* **MATERIAL PROVIDED**

----------

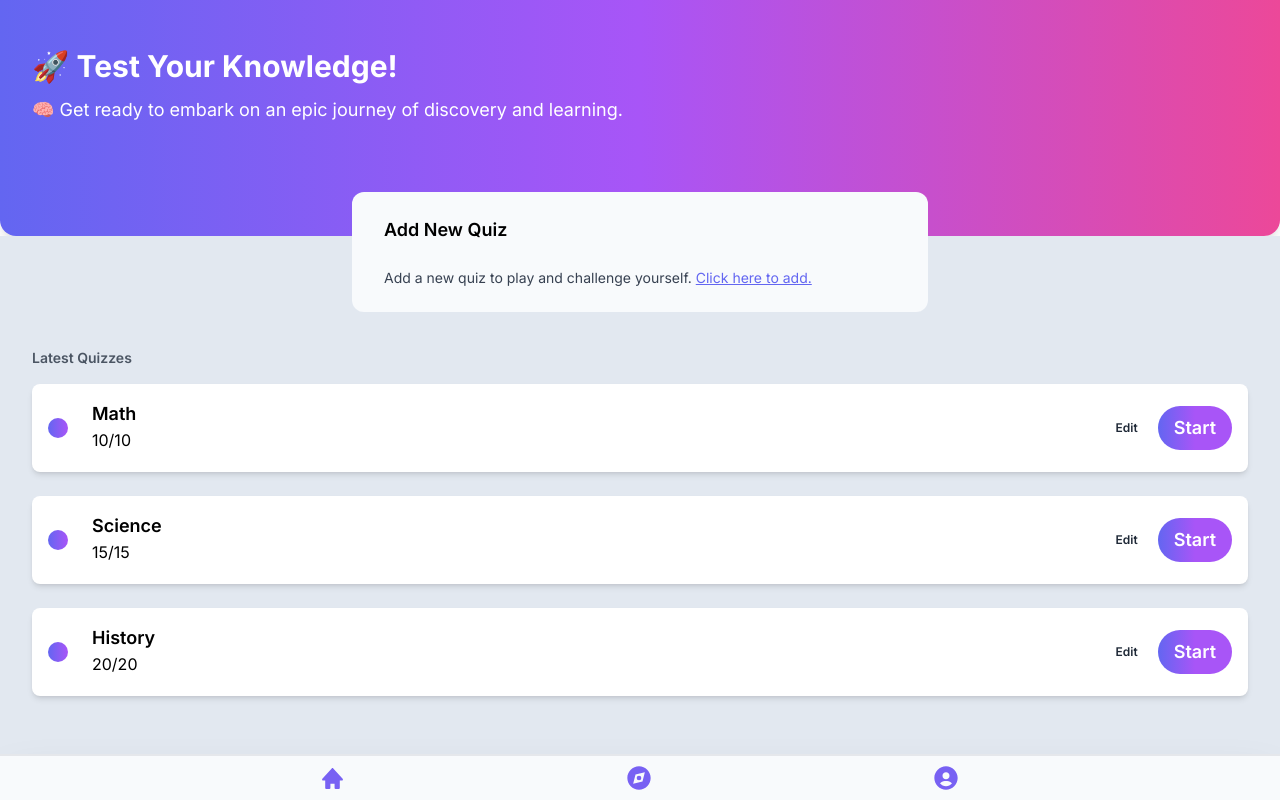
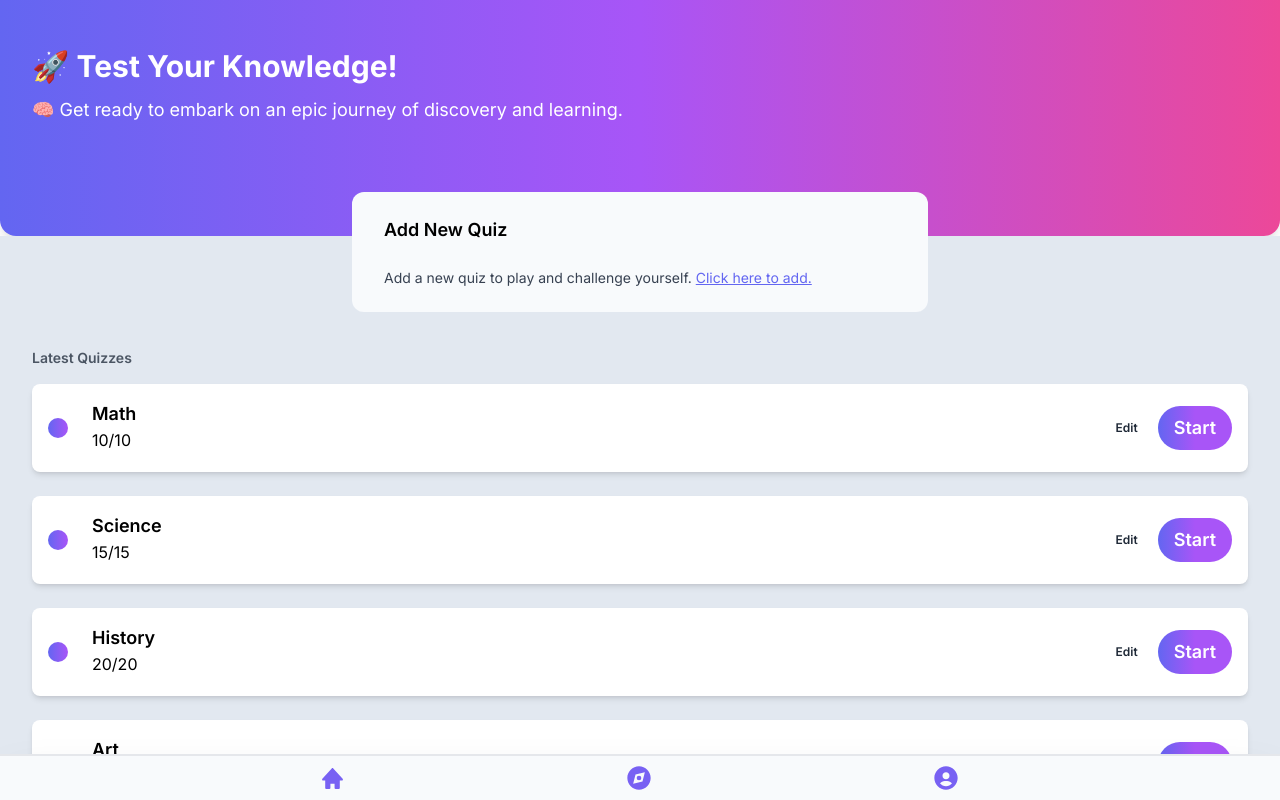
Before and after one commit to QuizzlerApplication/quizzler-frontend, a Next.js app: page /dashboard in a window 1280 px wide. Shown: the top 800 px of the page. Built offline with nearby package versions, Linux system fonts and the light colour scheme.

Commit message:
create dynamic routes and single quiz layout

```diff
--- /dev/null
+++ b/src/app/dashboard/quiz/[quiz]/page.tsx
@@ -0,0 +1,12 @@
+import SingleQuizLayout from "@/components/SingleQuizLayout/SingleQuizLayout";
+
+const quizDetail = () => {
+
+    return (
+        <div>
+            <SingleQuizLayout/>
+        </div>
+    )
+}
+
+export default quizDetail;
--- /dev/null
+++ b/src/components/Common/Buttons/LinkButton.tsx
@@ -0,0 +1,9 @@
+import React from 'react'
+
+const LinkButton = () => {
+  return (
+    <div>LinkButton</div>
+  )
+}
+
+export default LinkButton
--- a/src/components/Common/Icons.tsx
+++ b/src/components/Common/Icons.tsx
@@ -1,5 +1,7 @@
 import {BiSolidHome, BiSolidCompass, BiSolidUserCircle} from 'react-icons/bi';
-import { IoMdClose} from 'react-icons/io';
+import { IoMdClose,IoMdArrowBack} from 'react-icons/io';
+import {AiOutlineQuestionCircle} from 'react-icons/ai';
+
 interface IIcons {
     type : string,
     size: number,
@@ -13,7 +15,9 @@ const Icons = ({type, size, color}:IIcons) => {
         close: <IoMdClose size={size} color={color}/>,
         home: <BiSolidHome size={size} color={color}/>,
         explore: <BiSolidCompass size={size} color={color}/>,
-        user: <BiSolidUserCircle size={size} color={color}/>
+        user: <BiSolidUserCircle size={size} color={color}/>,
+        back: <IoMdArrowBack size={size} color={color}/>,
+        question :  <AiOutlineQuestionCircle size={size} color={color}/>,
       }[type]
     }</div>
   )
--- a/src/components/Dashboard/Cards/QuizCard.tsx
+++ b/src/components/Dashboard/Cards/QuizCard.tsx
@@ -1,6 +1,5 @@
 "use client"
 import Link from 'next/link';
-import { getRandomColor } from '@/utils/getRandomColor';
 import PrimaryButton from '@/components/Common/Buttons/PrimaryButton';
 import SecondaryButton from '@/components/Common/Buttons/SecondaryButton';
 
--- a/src/components/Dashboard/DashboardLayout/DashboardLayout.tsx
+++ b/src/components/Dashboard/DashboardLayout/DashboardLayout.tsx
@@ -5,9 +5,10 @@ import QuizCard from "../Cards/QuizCard";
 import DashBoardMenu from '../DashBoardMenu/DashBoardMenu';
 
 const dummyQuizData = [
-  { topic: "Math", numQuestions: 10, linkTo: '/' },
-  { topic: "Science", numQuestions: 15, linkTo: '/' },
-  { topic: "History", numQuestions: 20, linkTo: '/' },
+  {id:'1', topic: "Math", numQuestions: 10,  },
+  {id:'2', topic: "Science", numQuestions: 15, },
+  {id:'3', topic: "History", numQuestions: 20,  },
+  {id:'4', topic: "Art", numQuestions: 16,  },
   // Add more dummy quiz data entries as needed
 ];
 
@@ -15,19 +16,19 @@ const DashboardLayout = () => {
 
     /* Fetch quiz data here and map out current quiz, each quiz leads to new dynamic link  */
     return (
-        <div className="h-screen bg-slate-200">
+        <div className="h-full bg-slate-200 ">
             <Container>
                 <DashBoardMenu/>
                 <div className="pt-32 sm:pt-28">
                     <SubHeader text="Latest Quizzes" size="small"/>
                 </div>
-                <div className="space-x-1">
+                <div className="space-x-1 pb-28">
                     {dummyQuizData.map((quiz, index) => (
                     <QuizCard
                         key={index}
                         topic={quiz.topic}
                         numQuestions={quiz.numQuestions}
-                        linkTo={quiz.linkTo}
+                        linkTo={`/dashboard/quiz/${quiz.id}`}
                     />
                     ))}
                 </div>
--- /dev/null
+++ b/src/components/SingleQuizLayout/SingleQuizHeader.tsx
@@ -0,0 +1,20 @@
+"use client"
+import React from 'react'
+import Icons from '../Common/Icons'
+import Link from 'next/link'
+
+const SingleQuizHeader = () => {
+  return (
+    <div className=' py-4'>
+        <div className="flex justify-between items-center">
+            <Link href={'/dashboard'}>
+                <Icons type='back' color='#7861f3' size={25}/>
+            </Link>
+            <h1 className='font-bold  text-lg'>Math</h1>
+            <Icons type='question' color='#7861f3' size={25}/>
+        </div>
+    </div>
+  )
+}
+
+export default SingleQuizHeader
--- /dev/null
+++ b/src/components/SingleQuizLayout/SingleQuizLayout.tsx
@@ -0,0 +1,15 @@
+import React from 'react';
+import Container from '../Common/Container';
+import SingleQuizHeader from './SingleQuizHeader';
+
+const SingleQuizLayout = () => {
+  return (
+    <div className='bg-slate-200 h-screen'>
+        <Container>
+            <SingleQuizHeader/>
+        </Container>
+    </div>
+  )
+}
+
+export default SingleQuizLayout
```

----------

* **WHAT TO WORK ON**
What lines in the records contain the word "SingleQuizLayout"? Return each one.

* **EXERCISE ANSWER**
+import SingleQuizLayout from "@/components/SingleQuizLayout/SingleQuizLayout";
+            <SingleQuizLayout/>
+++ b/src/components/SingleQuizLayout/SingleQuizHeader.tsx
+++ b/src/components/SingleQuizLayout/SingleQuizLayout.tsx
+const SingleQuizLayout = () => {
+export default SingleQuizLayout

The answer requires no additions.